Every now and then, people comment on my ability to talk to strangers.
It’s funny to call this an ability because anyone can do this as soon as they choose. To me, it’s not a skill, it’s just a decision.
But if I was asked to pinpoint the moment I started to develop this “ability”, it was when I observed the “Vacation Phenomenon” and decided to apply it’s core principle to my life on a daily basis.
The day I started to apply this technique, I became a happier person.
To understand fully, I’ll explain my personal experience with the phenomenon here:
I was once in Orlando and saw someone wearing a sweatshirt from my hometown, so I walked up to them and started a conversation. I’ve seen this person hundreds of times before but I never said anything.
We were thousands of miles away from that little town but I was now enthusiastically walking up to talk to him with cheer in my eyes.
Was that sweatshirt a sense of comfort? A bond of commonality? Because he was on the same vacation, does that mean he wasn’t a crazy person? How was I able to have such a positive interpretation of seeing this person? Why did I automatically trust him more than everyone else I saw on this particular trip?

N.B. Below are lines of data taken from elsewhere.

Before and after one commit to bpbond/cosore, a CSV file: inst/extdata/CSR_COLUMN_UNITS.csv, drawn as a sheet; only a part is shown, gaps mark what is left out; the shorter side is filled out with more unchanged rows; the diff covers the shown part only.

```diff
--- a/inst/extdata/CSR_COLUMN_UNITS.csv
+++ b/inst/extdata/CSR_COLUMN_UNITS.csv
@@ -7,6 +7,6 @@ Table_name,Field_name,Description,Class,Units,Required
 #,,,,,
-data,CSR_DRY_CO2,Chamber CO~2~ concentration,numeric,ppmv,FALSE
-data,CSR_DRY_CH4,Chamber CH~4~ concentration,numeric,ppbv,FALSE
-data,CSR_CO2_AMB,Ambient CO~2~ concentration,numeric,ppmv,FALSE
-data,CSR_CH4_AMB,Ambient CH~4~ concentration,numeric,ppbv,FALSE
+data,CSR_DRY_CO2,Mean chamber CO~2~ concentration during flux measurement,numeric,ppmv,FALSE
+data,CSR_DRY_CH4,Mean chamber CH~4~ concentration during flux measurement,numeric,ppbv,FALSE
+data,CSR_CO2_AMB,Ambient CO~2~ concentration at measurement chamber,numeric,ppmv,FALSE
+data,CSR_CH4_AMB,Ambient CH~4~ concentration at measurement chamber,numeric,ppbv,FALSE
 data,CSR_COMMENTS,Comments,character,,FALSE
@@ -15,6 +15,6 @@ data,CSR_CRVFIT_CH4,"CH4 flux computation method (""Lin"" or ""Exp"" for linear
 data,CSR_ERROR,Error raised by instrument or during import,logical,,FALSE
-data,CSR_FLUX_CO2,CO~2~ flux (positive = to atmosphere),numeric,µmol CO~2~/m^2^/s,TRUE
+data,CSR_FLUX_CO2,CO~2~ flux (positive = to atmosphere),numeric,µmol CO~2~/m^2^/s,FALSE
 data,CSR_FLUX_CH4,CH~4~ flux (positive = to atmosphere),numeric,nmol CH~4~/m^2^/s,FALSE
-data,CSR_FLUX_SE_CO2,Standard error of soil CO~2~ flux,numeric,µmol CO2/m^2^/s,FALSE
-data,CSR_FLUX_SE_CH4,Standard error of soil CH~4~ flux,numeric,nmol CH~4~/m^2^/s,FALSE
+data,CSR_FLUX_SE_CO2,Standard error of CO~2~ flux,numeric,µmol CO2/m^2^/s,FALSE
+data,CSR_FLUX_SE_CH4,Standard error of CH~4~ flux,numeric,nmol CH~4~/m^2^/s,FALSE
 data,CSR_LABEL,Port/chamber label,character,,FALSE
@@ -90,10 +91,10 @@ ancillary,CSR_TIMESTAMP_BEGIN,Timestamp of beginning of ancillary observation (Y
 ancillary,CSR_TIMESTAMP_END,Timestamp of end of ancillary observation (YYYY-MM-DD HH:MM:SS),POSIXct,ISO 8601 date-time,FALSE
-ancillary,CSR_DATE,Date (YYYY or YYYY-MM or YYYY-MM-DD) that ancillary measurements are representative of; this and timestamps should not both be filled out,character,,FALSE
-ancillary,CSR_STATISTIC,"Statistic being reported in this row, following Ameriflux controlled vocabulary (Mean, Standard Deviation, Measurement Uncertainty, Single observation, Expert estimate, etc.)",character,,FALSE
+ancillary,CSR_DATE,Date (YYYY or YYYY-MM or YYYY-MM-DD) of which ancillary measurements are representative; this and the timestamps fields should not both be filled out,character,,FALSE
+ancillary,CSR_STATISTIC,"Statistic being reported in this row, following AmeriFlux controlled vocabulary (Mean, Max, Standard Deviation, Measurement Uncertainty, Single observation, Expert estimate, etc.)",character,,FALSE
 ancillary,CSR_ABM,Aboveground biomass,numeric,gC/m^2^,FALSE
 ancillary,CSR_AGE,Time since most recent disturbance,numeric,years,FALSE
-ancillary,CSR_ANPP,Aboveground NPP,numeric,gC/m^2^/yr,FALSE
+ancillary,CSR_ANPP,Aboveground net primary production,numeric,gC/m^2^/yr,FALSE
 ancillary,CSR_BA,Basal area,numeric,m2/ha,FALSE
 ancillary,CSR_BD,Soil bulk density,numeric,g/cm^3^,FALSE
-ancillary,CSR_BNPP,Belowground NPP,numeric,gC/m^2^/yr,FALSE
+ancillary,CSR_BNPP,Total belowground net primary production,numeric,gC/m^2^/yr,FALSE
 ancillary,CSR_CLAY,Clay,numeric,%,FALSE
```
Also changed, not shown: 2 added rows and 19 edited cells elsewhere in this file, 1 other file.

There’s 20,000 people in my hometown. Why does being in a far away land make me care so much about seeing one of them?
Regardless, it was a pleasant conversation. Nothing particularly exciting resulted from this encounter besides the that fact that I say “Hi” to that person when I see him now.
The reason I am speaking about this moment to this day is that it made me look at human interaction through a different scope.
I was a teenager when this happened, but I observed the scenario carefully and I remember asking myself this question: What if everyone always acted as if we were on the same vacation. But instead of Orlando, our destination was is earth. Our trip lasts roughly an average 70-90 years, give or take the amount of fast food trips one makes. And when it’s over, we take the first flight home and hopefully it doesn’t involve any lengthy layovers.
When in this vacation mindset, we don’t need to be best friends with everyone we see. We don’t need to trust everyone we see. We don’t need to change our core beliefs. But maybe with this approach we can challenge ourselves to offer a little more warmth to the world.
After all, this is once in a lifetime trip.
Instead of condemning what makes us different, let’s celebrate that which brings us together. Let’s continue to discover our individual uniqueness, but collaborate in ways to bring out the best in our fellow man or woman.
Maybe we wouldn’t flick off people in traffic jams. Maybe we would say “Hello” to strangers in passing. Maybe we wouldn’t write nasty comments on social media. Maybe we would enjoy the human condition instead of avoiding it at all costs.
Besides our where we live, we can usually relate to A LOT of the same things. We little humans are more alike than we’re different: We breathe air. We eat food and drink to survive. We need shelter. We love some people. We don’t love some people. Puppies are cute. Pizza is delicious. And deep down, we all want to smile and be happy. All basic things. But all pretty consistent.
Try it out. The next person you talk to, pretend you’re in Barbados or somewhere weird and see how it goes.
Maybe it it doesn’t work for you.
But, maybe, just maybe, it turns out to be pleasant.
And if it does, I hope you enjoy your vacation and it brings new exciting personalities into your world. You don’t need frequent flyer miles and you don’t need a suitcase. You don’t need to wait all year for that one week of escape.
But you can bring that warmth to your very experience on an everyday basis.
And when you get there, please just remember to send me a cheesy postcard and a picture of yourself wearing a sweatshirt from your hometown.